[[ MATERIALS PROVIDED open ]]

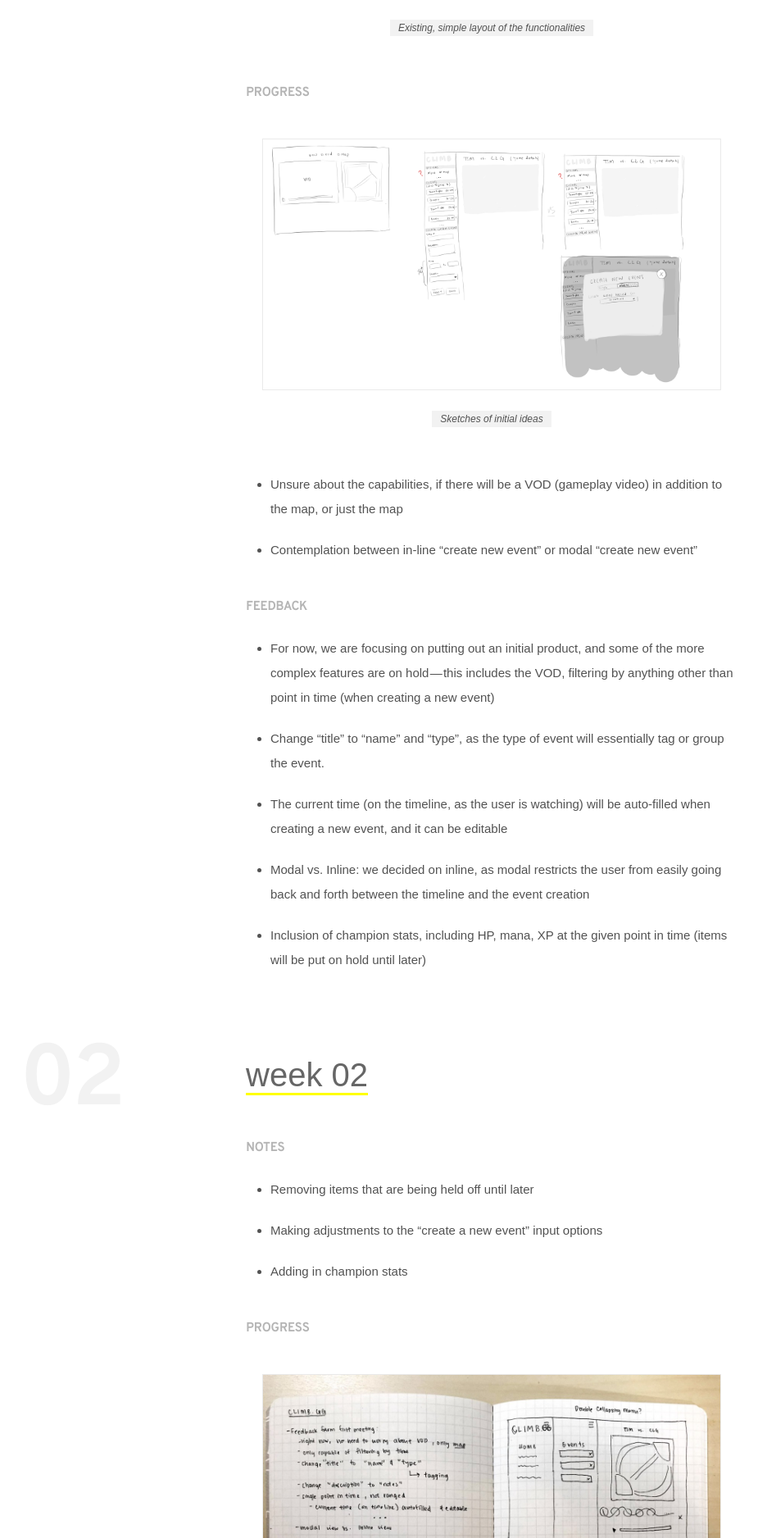
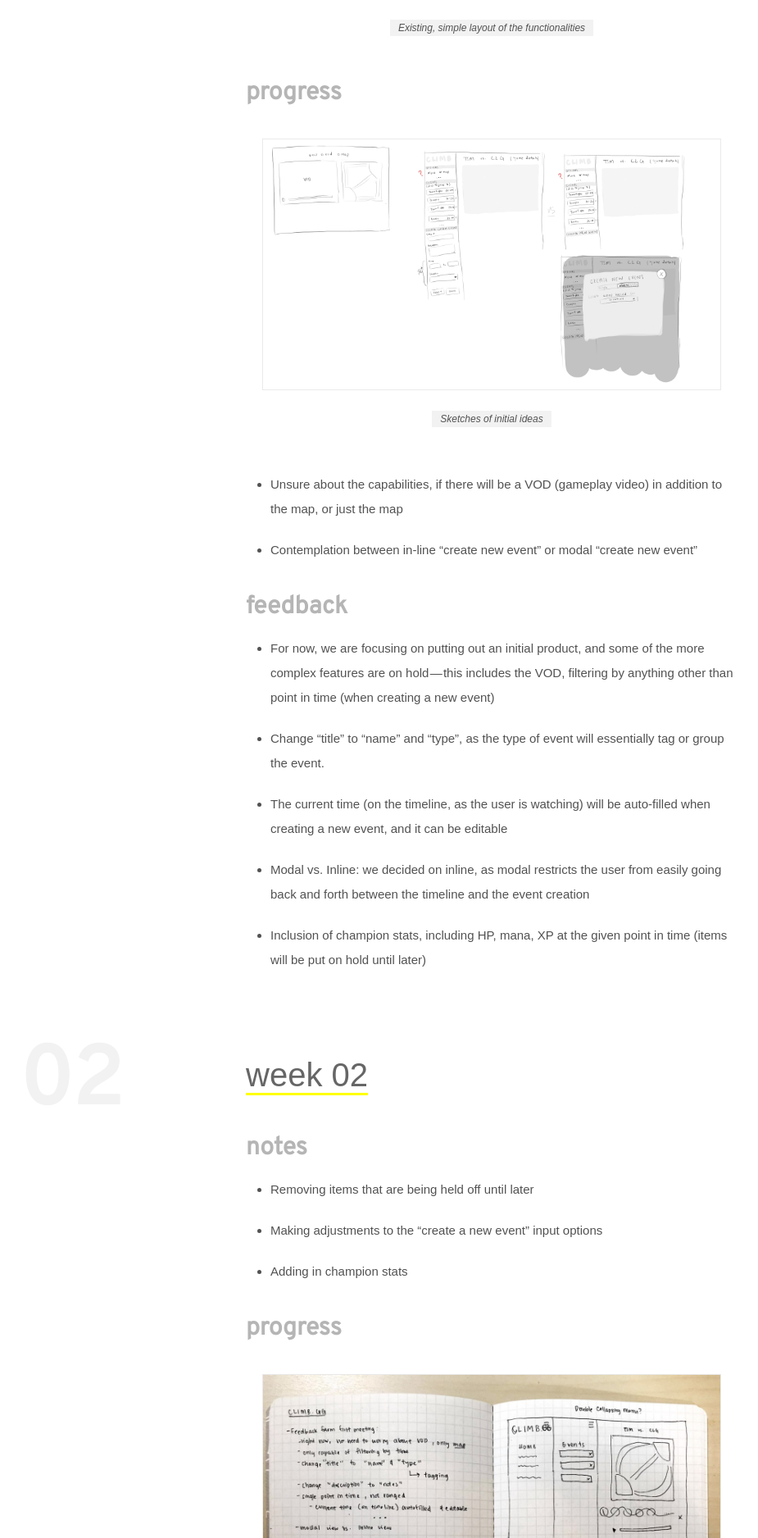
Before and after one commit to krystinadiao/krystinadiao.github.io, a PHP site: page /climb.html in a window 1280 px wide. Shown: the part 3494-5370 px from the top of the page at 82% size, without its empty margins (40-965 px from the left). Run offline with PHP 8.4, Linux system fonts and the light colour scheme; some libraries are stand-ins or nearby versions.

Commit message:
no message

```diff
--- a/style.css
+++ b/style.css
@@ -516,9 +516,10 @@ h7{
 }
 
 .subheader{
+	font-size:30px;
 	margin:40px 0 20px 0 !important;
 	font-weight:bold;
-	text-transform:uppercase;
+	text-transform:lowercase;
 	color:#b5b5b5;
 	font-family:"overpass";
 }
```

[[ MATERIALS PROVIDED closed ]]

**EXERCISE:** Set down the entries above exactly, and keep every picture out of your copy.

**RESULT:**
Before and after one commit to krystinadiao/krystinadiao.github.io, a PHP site: page /climb.html in a window 1280 px wide. Shown: the part 3494-5370 px from the top of the page at 82% size, without its empty margins (40-965 px from the left). Run offline with PHP 8.4, Linux system fonts and the light colour scheme; some libraries are stand-ins or nearby versions.

Commit message:
no message

```diff
--- a/style.css
+++ b/style.css
@@ -516,9 +516,10 @@ h7{
 }
 
 .subheader{
+	font-size:30px;
 	margin:40px 0 20px 0 !important;
 	font-weight:bold;
-	text-transform:uppercase;
+	text-transform:lowercase;
 	color:#b5b5b5;
 	font-family:"overpass";
 }
```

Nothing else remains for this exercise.